"What an amazing way to start this week. It was absolutely refreshing!" said an elated Linda Fargo of Michael Angel's spring collection. As the official Fashion Week opener, Angel clearly did not disappoint. Backstage the designer discussed Dior's New Look, and once the lights hit the catwalk, it's influence on Angel's collection was apparent. Employing a sharp, futuristic shape with a classic edge, Angel's playful bustiers, pleated tops, tulip skirts and sculpted dresses each created a sharper version of the hourglass figure, making the looks both feminine and severe. A combination of graphic prints, geometric shapes in rich shades of turquoise, fuchsia, jade and lavender were juxtaposed against delicate patterns for a vibrant and dynamic look. Swarovski crystals injected shimmed to sleeves, frocks and even zippers. Save a few too-short skirts, the collection was a refreshing burst of brightly-colored fun.
Isaac Mizrahi has been narrating the children's story Peter and the Wolf at The Guggenheim Museum for the last seven years, but this year the designer has been tapped to oversee the...
More shakeups chez Hearst: Harper’s Bazaar executive editor Kimberly Cutter is parting ways with the magazine. Cutter has been with Bazaar for one year, and is bidding adieu to spend...

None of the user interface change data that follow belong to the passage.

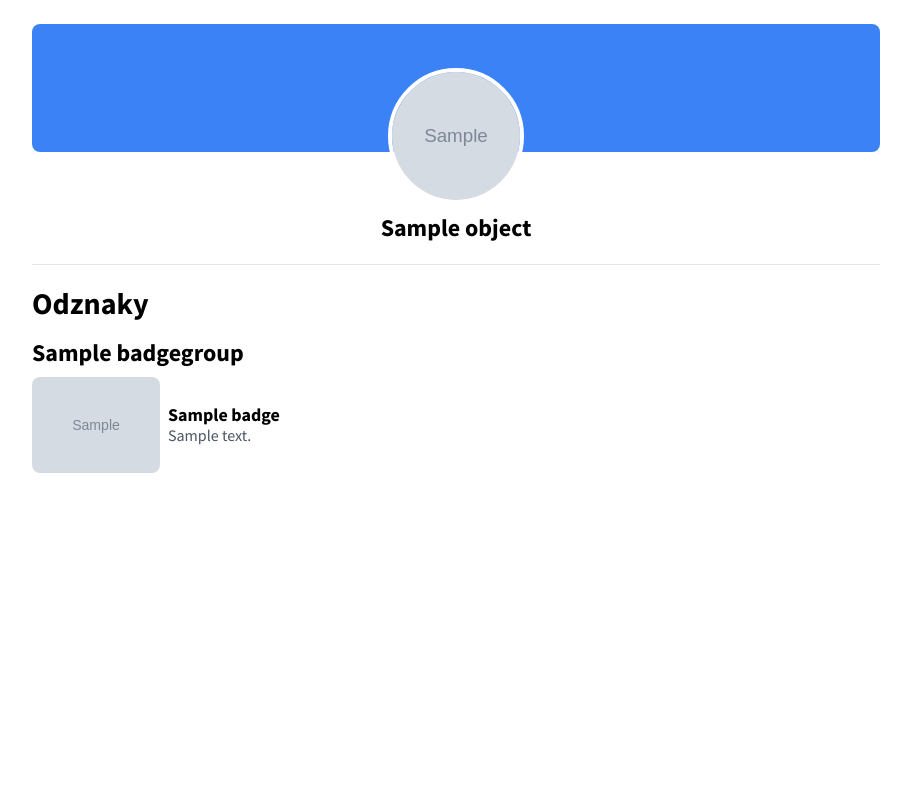
After one commit to trojsten/id, a Django app: template trojstenid/profiles/templates/profile/profile.html in a window 1280 px wide. The commit adds this page. Shown: the whole page, without its empty margins (184-1095 px from the left). Run offline with Django 4.2, Linux system fonts and the light colour scheme; tables that the repository leaves empty hold one stand-in row (values such as "Sample post"); the template is opened without the code that fills it: values that come from a table or form of the project are taken from there, most other values are stand-ins (such as "Sample title", 1, 10 or a date in 2020); grey boxes marked "Sample" are stand-in pictures; style sheets or scripts are compiled from the project's sources; parts of the project's set-up code (start-up, migrations or seed data) failed here and were passed over; some libraries are stand-ins or nearby versions.

Commit message:
profile-page: add public profile, badges and replace icons

```diff
--- /dev/null
+++ b/trojstenid/badges/apps.py
@@ -0,0 +1,6 @@
+from django.apps import AppConfig
+
+
+class BadgesConfig(AppConfig):
+    default_auto_field = "django.db.models.BigAutoField"
+    name = "trojstenid.badges"
--- /dev/null
+++ b/trojstenid/badges/models.py
@@ -0,0 +1,38 @@
+from django.conf import settings
+from django.db import models
+from django.db.models import UniqueConstraint
+
+
+class BadgeGroup(models.Model):
+    title = models.CharField(max_length=100)
+
+    class Meta:
+        ordering = ["title"]
+
+    def __str__(self):
+        return self.title
+
+
+class Badge(models.Model):
+    image = models.ImageField()
+    title = models.CharField(max_length=100)
+    description = models.CharField(max_length=300)
+    group = models.ForeignKey(BadgeGroup, on_delete=models.CASCADE)
+    order = models.IntegerField(default=0)
+
+    class Meta:
+        ordering = ["group", "order", "title"]
+
+    def __str__(self):
+        return self.title
+
+
+class BadgeAssignment(models.Model):
+    badge = models.ForeignKey(Badge, on_delete=models.CASCADE)
+    user = models.ForeignKey(settings.AUTH_USER_MODEL, on_delete=models.CASCADE)
+    created_at = models.DateTimeField(auto_now_add=True)
+
+    class Meta:
+        constraints = [
+            UniqueConstraint("badge", "user", name="badge_assignment__unique"),
+        ]
--- /dev/null
+++ b/trojstenid/badges/views.py
@@ -0,0 +1 @@
+# Create your views here.
--- /dev/null
+++ b/trojstenid/profiles/templates/profile/profile.html
@@ -0,0 +1,53 @@
+{% extends "base.html" %}
+
+{% block title %}{{ object.get_full_name }} - {{ block.super }}{% endblock %}
+
+{% block body %}
+
+<div class="max-w-4xl mx-auto p-4 sm:p-6">
+    <div class="w-full bg-blue-500 h-32 rounded-lg"></div>
+    <div class="-mt-20 text-center">
+        <img src="{{ object.avatar }}" alt="{{ object.get_full_name }}" class="w-32 h-32 mx-auto outline-white outline-4 outline rounded-full">
+        <h1 class="font-bold text-2xl mt-3">
+            {{ object.get_full_name }}
+        </h1>
+        <div>
+            {% if "trojsten:veduci" in groups %}
+            <span class="bg-red-600 text-white mt-1 font-bold gap-1 text-sm px-1 py-0.5 rounded inline-flex items-center">
+                <span class="iconify inline h-4 w-4 text-white" data-icon="mdi:account-tie"></span>
+                Vedúci
+            </span>
+            {% endif %}
+        </div>
+    </div>
+
+    <hr class="my-5">
+
+    <h2 class="font-semibold text-3xl mb-4">Odznaky</h2>
+
+    {% if badges %}
+        {% regroup badges by group as groups %}
+        {% for group, items in groups %}
+        <h3 class="font-semibold text-2xl mb-2">{{ group.title }}</h3>
+        <div class="grid grid-cols-1 sm:grid-cols-2 gap-4 mb-2">
+            {% for item in items %}
+            <div class="flex gap-2 items-center">
+                <img src="{{ item.image.url }}" class="rounded-lg h-24 shrink-0" alt="{{ item.title }}">
+                <div>
+                    <p class="text-lg font-bold leading-5">{{ item.title }}</p>
+                    <p class="leading-5 text-gray-600">{{ item.description }}</p>
+                </div>
+            </div>
+            {% endfor %}
+        </div>
+        {% endfor %}
+    {% else %}
+        <div class="text-center">
+            <span class="iconify w-12 h-12 text-gray-400 mx-auto" data-icon="mdi:trophy-broken"></span>
+            <h3 class="mt-2 text-sm font-semibold text-gray-900">Žiadne odznaky</h3>
+            <p class="mt-1 text-sm text-gray-500">Tento používateľ zatiaľ nezískal žiadne odznaky.</p>
+        </div>
+    {% endif %}
+</div>
+
+{% endblock %}
--- a/trojstenid/profiles/urls.py
+++ b/trojstenid/profiles/urls.py
@@ -4,4 +4,5 @@ from trojstenid.profiles import views
 
 urlpatterns = [
     path("<user>/avatar/", views.AvatarView.as_view(), name="profile_avatar"),
+    path("<user>/", views.ProfileView.as_view(), name="profile"),
 ]
--- a/trojstenid/settings.py
+++ b/trojstenid/settings.py
@@ -44,6 +44,7 @@ INSTALLED_APPS = [
     "debug_toolbar",
     "trojstenid.users",
     "trojstenid.profiles",
+    "trojstenid.badges",
     "widget_tweaks",
     "captcha",
     "allauth",
--- a/trojstenid/users/templates/_partials/navbar.html
+++ b/trojstenid/users/templates/_partials/navbar.html
@@ -21,7 +21,7 @@
                 <form action="{% url "account_logout" %}" method="post" class="ml-auto">
                     {% csrf_token %}
                     <button type="submit" class="text-red-600 p-1.5 hover:bg-red-700 hover:text-white inline-flex rounded">
-                        <iconify-icon icon="mdi:logout" height="24"></iconify-icon>
+                        <span data-icon="mdi:logout" class="iconify h-6 w-6"></span>
                     </button>
                 </form>
             </a>
--- a/trojstenid/users/templates/_partials/navbar_items.html
+++ b/trojstenid/users/templates/_partials/navbar_items.html
@@ -2,7 +2,7 @@
 <li>
     <a href="{% url item.2 %}"
        class="{% if request.resolver_match.view_name == item.2 %}text-white bg-gray-800{% else %}text-gray-400 hover:text-white hover:bg-gray-800 group{% endif %} flex gap-x-2 rounded-md p-2 text-sm leading-6 font-bold">
-        <iconify-icon icon="{{ item.0 }}" height="24"></iconify-icon>
+        <span data-icon="{{ item.0 }}" class="iconify h-6 w-6"></span>
         {{ item.1 }}
     </a>
 </li>
--- a/trojstenid/users/templates/base.html
+++ b/trojstenid/users/templates/base.html
@@ -16,7 +16,7 @@
     {% block body %}{% endblock %}
     {% include "_partials/messages.html" %}
 
-    <script src="https://cdn.jsdelivr.net/npm/iconify-icon@1.0.7/dist/iconify-icon.min.js"></script>
+    <script src="https://code.iconify.design/2/2.0.0/iconify.min.js"></script>
     <script src="//unpkg.com/alpinejs" defer></script>
 </body>
 </html>
--- a/trojstenid/users/templates/landing.html
+++ b/trojstenid/users/templates/landing.html
@@ -14,7 +14,7 @@
 
             <a href="{% url "account_login" %}" class="font-bold leading-6 text-gray-900 hover:text-gray-700 flex items-center gap-2">
                 Prihlásiť sa
-                <iconify-icon icon="mdi:arrow-right" height="18"></iconify-icon>
+                <span class="iconify h-5 w-5" data-icon="mdi:arrow-right"></span>
             </a>
         </nav>
 
--- a/trojstenid/users/templates/oauth2_provider/authorize.html
+++ b/trojstenid/users/templates/oauth2_provider/authorize.html
@@ -35,7 +35,7 @@
 
     {% else %}
         <div class="rounded-md bg-red-50 p-4 flex">
-            <iconify-icon icon="mdi:alert-circle" class="text-red-400" height="20"></iconify-icon>
+            <span data-icon="mdi:alert-circle" class="text-red-400 iconify h-5 w-5"></span>
             <p class="text-sm text-red-800 ml-3">
                 <b>Chyba:</b> {{ error.error }}<br>
                 <span class="text-xs">{{ error.description }}</span>
--- a/trojstenid/users/templates/oauth2_provider/logout_confirm.html
+++ b/trojstenid/users/templates/oauth2_provider/logout_confirm.html
@@ -33,7 +33,7 @@
 
     {% else %}
         <div class="rounded-md bg-red-50 p-4 flex">
-            <iconify-icon icon="mdi:alert-circle" class="text-red-400" height="20"></iconify-icon>
+            <span data-icon="mdi:alert-circle" class="text-red-400 iconify h-5 w-5"></span>
             <p class="text-sm text-red-800 ml-3">
                 <b>Chyba:</b> {{ error.error }}<br>
                 <span class="text-xs">{{ error.description }}</span>
--- a/trojstenid/users/templates/settings_base.html
+++ b/trojstenid/users/templates/settings_base.html
@@ -36,7 +36,7 @@
                     >
                         <button type="button" class="-m-2.5 p-2.5 text-gray-200">
                             <span class="sr-only">Zavrieť menu</span>
-                            <iconify-icon icon="mdi:close" height="24"></iconify-icon>
+                            <span data-icon="mdi:close" class="iconify h-6 w-6"></span>
                         </button>
                     </div>
 
@@ -59,7 +59,7 @@
         <div class="sticky top-0 z-40 flex items-center gap-x-6 bg-gray-900 px-4 py-4 shadow-sm sm:px-6 lg:hidden">
             <button type="button" class="-m-2.5 p-2.5 text-gray-400 flex items-center justify-center lg:hidden" @click="sidebar = true">
                 <span class="sr-only">Otvoriť menu</span>
-                <iconify-icon icon="mdi:menu" height="24"></iconify-icon>
+                <span data-icon="mdi:menu" class="iconify h-6 w-6"></span>
             </button>
         </div>
 
--- a/trojstenid/users/templates/socialaccount/connections.html
+++ b/trojstenid/users/templates/socialaccount/connections.html
@@ -40,7 +40,7 @@
             </form>
         {% else %}
             <div class="rounded-md bg-red-50 p-4 mt-6 flex">
-                <iconify-icon icon="mdi:alert-circle" class="text-red-400" height="20"></iconify-icon>
+                <span data-icon="mdi:alert-circle" class="iconify text-red-400 h-5 w-5"></span>
                 <p class="text-sm text-red-800 ml-3">Nemáš pripojené žiadne externé účty</p>
             </div>
         {% endif %}
--- a/trojstenid/users/templates/socialaccount/partials/providers.html
+++ b/trojstenid/users/templates/socialaccount/partials/providers.html
@@ -9,7 +9,7 @@
 
         <button type="submit"
            class="btn btn-black">
-            <iconify-icon icon="devicon-plain:google"></iconify-icon>
+            <span data-icon="devicon-plain:google" class="iconify h-4 w-4"></span>
             Google
         </button>
     </form>
```
Also changed, not shown: trojstenid/badges/admin.py (added, +18 -0 lines), trojstenid/profiles/views.py (+16 -1 lines), trojstenid/badges/__init__.py (added), trojstenid/badges/migrations/0001_initial.py (added), trojstenid/badges/migrations/__init__.py (added).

L'Officiel is adding a new talent to the upper rungs of its masthead. The French glossy has tapped Frédérique Dedet as editor-in-chief at the title. Dedet joins the magazine from...